Start of Block

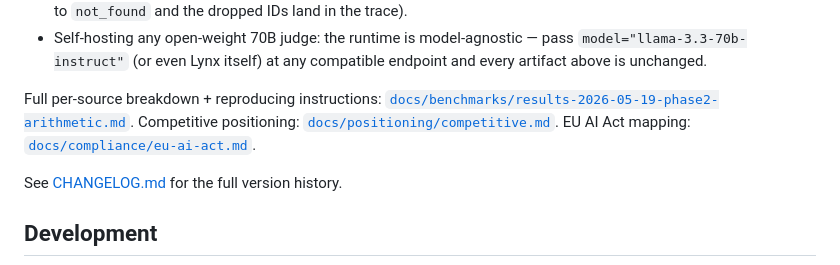
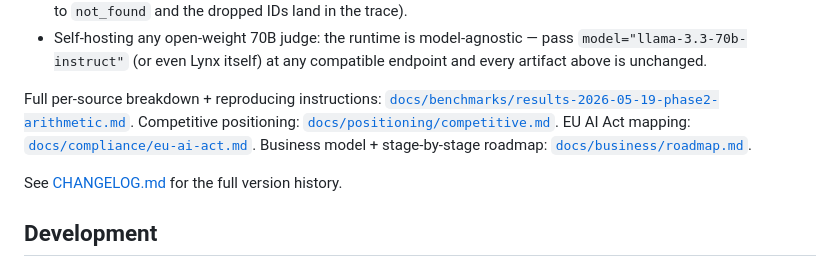
Before and after one commit to Thormatt/orc, a Markdown page: README.md, the part around the change. GitHub-like rendering.

```diff
--- a/README.md
+++ b/README.md
@@ -130,7 +130,7 @@ What shipped in this version:
 - Citation guard: an evidence-mode verdict can no longer ship as `supported` with zero valid citations (downgraded to `not_found` and the dropped IDs land in the trace).
 - Self-hosting any open-weight 70B judge: the runtime is model-agnostic — pass `model="llama-3.3-70b-instruct"` (or even Lynx itself) at any compatible endpoint and every artifact above is unchanged.
 
-Full per-source breakdown + reproducing instructions: [`docs/benchmarks/results-2026-05-19-phase2-arithmetic.md`](./docs/benchmarks/results-2026-05-19-phase2-arithmetic.md). Competitive positioning: [`docs/positioning/competitive.md`](./docs/positioning/competitive.md). EU AI Act mapping: [`docs/compliance/eu-ai-act.md`](./docs/compliance/eu-ai-act.md).
+Full per-source breakdown + reproducing instructions: [`docs/benchmarks/results-2026-05-19-phase2-arithmetic.md`](./docs/benchmarks/results-2026-05-19-phase2-arithmetic.md). Competitive positioning: [`docs/positioning/competitive.md`](./docs/positioning/competitive.md). EU AI Act mapping: [`docs/compliance/eu-ai-act.md`](./docs/compliance/eu-ai-act.md). Business model + stage-by-stage roadmap: [`docs/business/roadmap.md`](./docs/business/roadmap.md).
 
 See [CHANGELOG.md](./CHANGELOG.md) for the full version history.
 
```
Also changed, not shown: docs/business/roadmap.md (added, +300 -0 lines).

End of Block

Your objective:
Every line above in which the word "roadmap" occurs is to be copied.

Task response:
+Full per-source breakdown + reproducing instructions: [`docs/benchmarks/results-2026-05-19-phase2-arithmetic.md`](./docs/benchmarks/results-2026-05-19-phase2-arithmetic.md). Competitive positioning: [`docs/positioning/competitive.md`](./docs/positioning/competitive.md). EU AI Act mapping: [`docs/compliance/eu-ai-act.md`](./docs/compliance/eu-ai-act.md). Business model + stage-by-stage roadmap: [`docs/business/roadmap.md`](./docs/business/roadmap.md).
Also changed, not shown: docs/business/roadmap.md (added, +300 -0 lines).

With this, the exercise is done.